(Goal of the exercise)
Across the material that follows, tally each line in which "html" occurs, and state the total alone.

(Data provided)

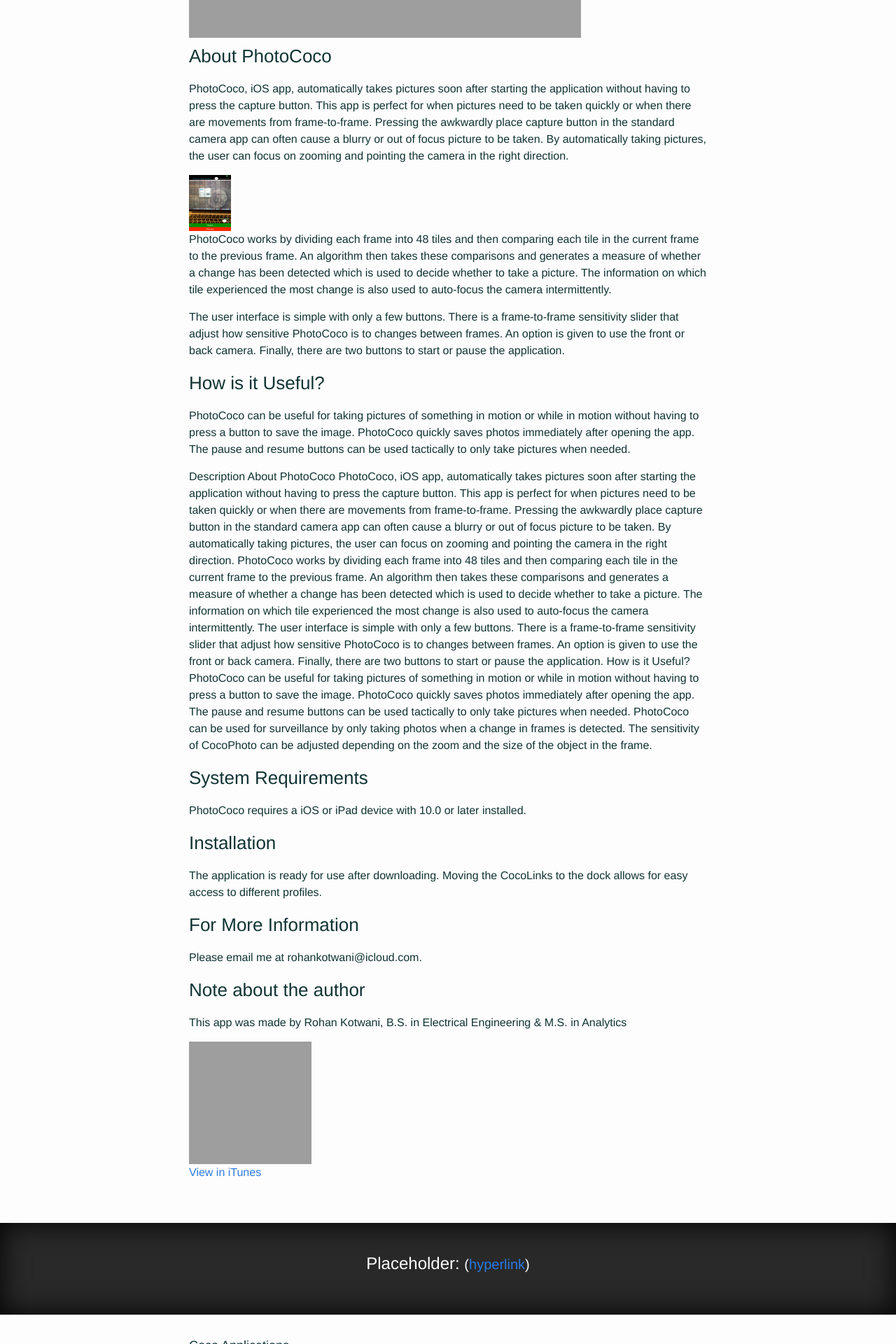
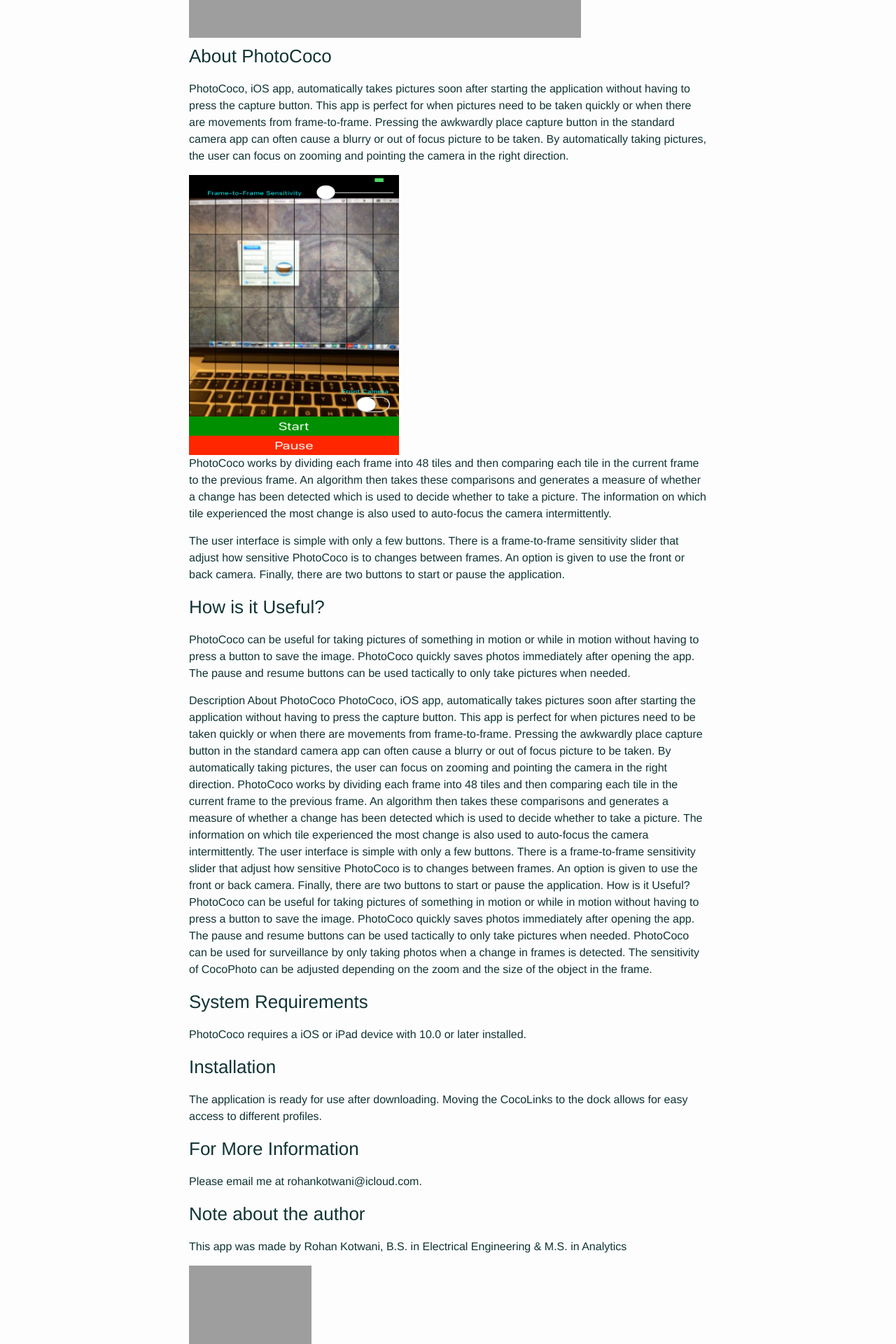
Before and after one commit to CocoApplications/CocoApplications, a Jekyll site: the page built from _posts/2017-09-20-PhotoCoco.html, in a window 1280 px wide. Shown: the part 537-2457 px from the top of the page at 70% size. Built offline with Jekyll 4.4.1, drawn with Linux system fonts in a browser that asks for light colours; grey boxes are pictures that could not be loaded.

Commit message:
prototyping

```diff
--- a/_posts/2017-09-20-PhotoCoco.html
+++ b/_posts/2017-09-20-PhotoCoco.html
@@ -28,7 +28,7 @@
     PhotoCoco, iOS app, automatically takes pictures soon after starting the application without having to press the capture button. This app is perfect for when pictures need to be taken quickly or when there are movements from frame-to-frame. Pressing the awkwardly place capture button in the standard camera app can often cause a blurry or out of focus picture to be taken. By automatically taking pictures, the user can focus on zooming and pointing the camera in the right direction.
     </p>
 
-    <img src="/images/PhotoCoco.png" alt="Doh!" height="80px" width="60px">
+    <img src="/images/PhotoCoco.png" alt="Doh!" height="400px" width="300px">
 
     <p>
     PhotoCoco works by dividing each frame into 48 tiles and then comparing each tile in the current frame to the previous frame. An algorithm then takes these comparisons and generates a measure of whether a change has been detected which is used to decide whether to take a picture. The information on which tile experienced the most change is also used to auto-focus the camera intermittently.
@@ -98,7 +98,7 @@
 
     </div></a>
     <div align="left">
-      <a onclick="return its.detect.openItunes('https://itunes.apple.com/us/app/photococo/id1273556669?mt=8');" href="#" class="action view-in-itunes"><span>View in iTunes</span></a>
+      <a onclick="return  v('https://itunes.apple.com/us/app/photococo/id1273556669?mt=8');" href="#" class="action view-in-itunes"><span>View in iTunes</span></a>
     </div>
 
 
```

(Answer to this task)
3